Do you need to revolutionise your commute?
With that in mind, you can expect a fully-rigid (i.e. no suspension) bike with a relatively lightweight aluminium frame and a steel fork. Hybrids offer the most choice at this price, but there are also a few singlespeeds, road bikes, and mountain bikes available for £300 or or less. The gearing will usually be an inexpensive derailleur setup with six or seven sprockets on the cassette and one, two or three chainrings. The most important factor is that the gears go low enough for you for the hills you’ll encounter on your commute; the total number of gears is unimportant. Having said that, it so happens that the number of sprockets on the cassette is a handy indicator of component quality, so 8 is better than 7 is better than 6. When it comes to brakes, meanwhile, don’t be dazzled by discs. Rim brakes are usually as good or better at this price.
Here’s a few of the better budget options.
Wiggle Hybrid Bike
This unpretentious hybrid is good value at £250, but it’s currently discounted by 26%, making it an absolute steal. At 12.5kg, it’s very light for such a cheap bike, even allowing for the lack of mudguards and a rack – for which there are fittings and ample clearance. As well as the frame, the seatpost, threadless stem, and handlebar are aluminium too, which helps keep the weight down. Its 700x38C tyres are wide enough for comfort on bad roads without sapping your energy like mountain bike tyres on tarmac. The 3x7 Shimano Tourney gears have a wide range so will suit hilly commutes, and the Tektro V-brakes have plenty of stopping power.

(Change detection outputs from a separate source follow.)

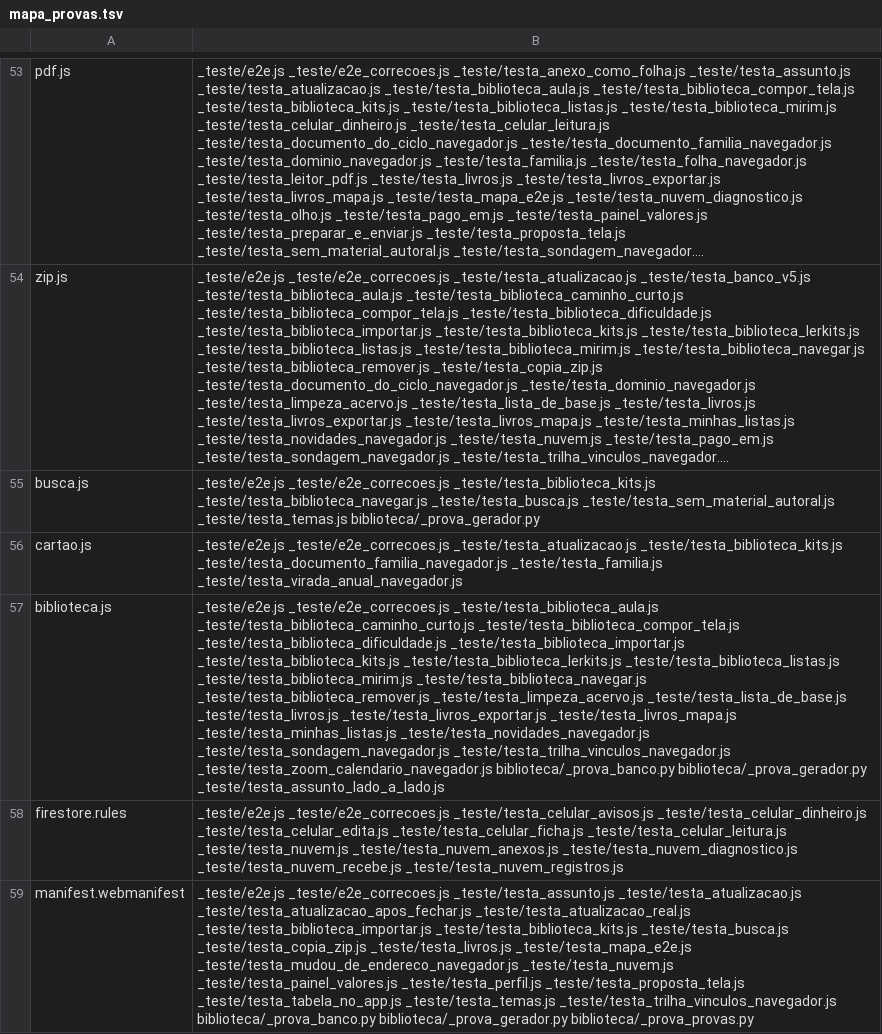
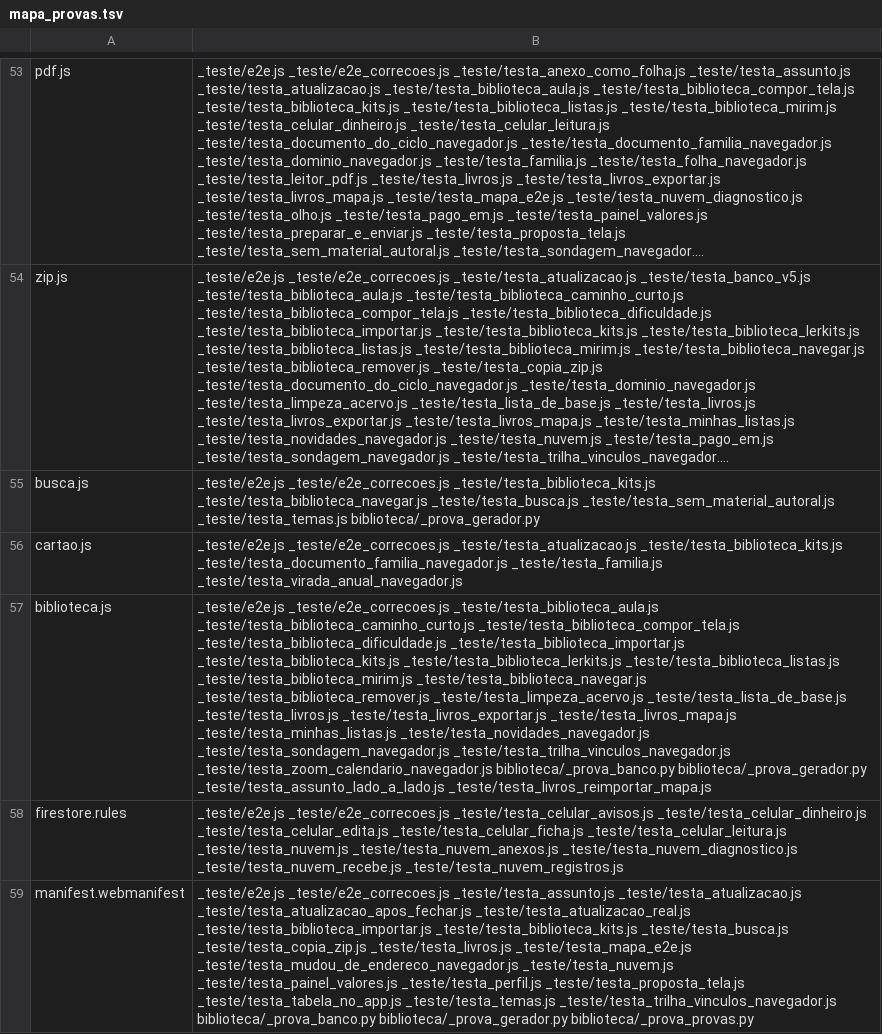
Before and after one commit to romulorod1/apoio-educacional, a TSV file: _teste/mapa_provas.tsv, drawn as a sheet; only a part is shown, gaps mark what is left out; long unchanged cells end in …; the diff covers the shown part only; the diff names each change by its address in the sheet, - before the commit and + after, or states it on an @@ line.

```diff
--- a/_teste/mapa_provas.tsv
+++ b/_teste/mapa_provas.tsv
-B57: …biblioteca/_prova_gerador.py _teste/testa_assunto_lado_a_lado.js
+B57: …biblioteca/_prova_gerador.py _teste/testa_assunto_lado_a_lado.js _teste/testa_livros_reimportar_mapa.js
```
Also changed, not shown: 2 edited cells elsewhere in this file, 12 other files.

Cyclescheme Price: £130.62*
B’Twin Hoprider 300 Women’s City Hybrid
B’Twin is the own-brand of sports superstore Decathlon. The Hoprider 300 City, which also exists in gent’s version with a top tube, has everything you need for commuting: full-length mudguards, a rear rack, a kickstand, and best of all integral lighting powered by a hub dynamo in the front wheel. It wouldn’t be a bad bike even without all this equipment. Like the Wiggle Hybrid, it has 3x7 gearing (a mix of Shimano Tourney, Shimano Altus, and Sunrace), V-brakes, and 700x38C trekking tyres. An adjustable stem helps you fine-tune your riding position, while the solid-axle wheels are more theft resistant than quick release ones.
Cyclescheme Price: £177.01*
Any singlespeed strips things back to the basics. The weight and cost of gear shifters, derailleurs, multiple chainrings and multiple sprockets are simply gone. If you’re fit or live in a flat city, you can have a sporty, lightweight bike for a small outlay. The Beatnik weighs just 11.4kg. Its resilient steel frame and fork are more practical than those of most singlespeeds, having fittings for full-length mudguards and, thanks to longer-reach brake callipers, clearance to fit them safely. It’ll take bigger tyres too; 28mm ones are fitted. The rear wheel has a flip-flop hub, so you can choose between fixed-wheel or freewheel gearing.
Cyclescheme Price: £213.26*
*=based on minimum savings of 25% inc End of Hire - many save more. Check your personal savings here.
With wider tyres, disc brakes, and the facility to fit mudguards and a rack, a ‘gravel bike’ is a much better bet for commuting than a standard road bike.
For commuters who want to travel faster or further, a road bike is hard to beat. But it needs to be practical too – like these.
For mixed-mode commuting and indoor parking, it's hard to beat a folder. Here's what to consider before investing in one.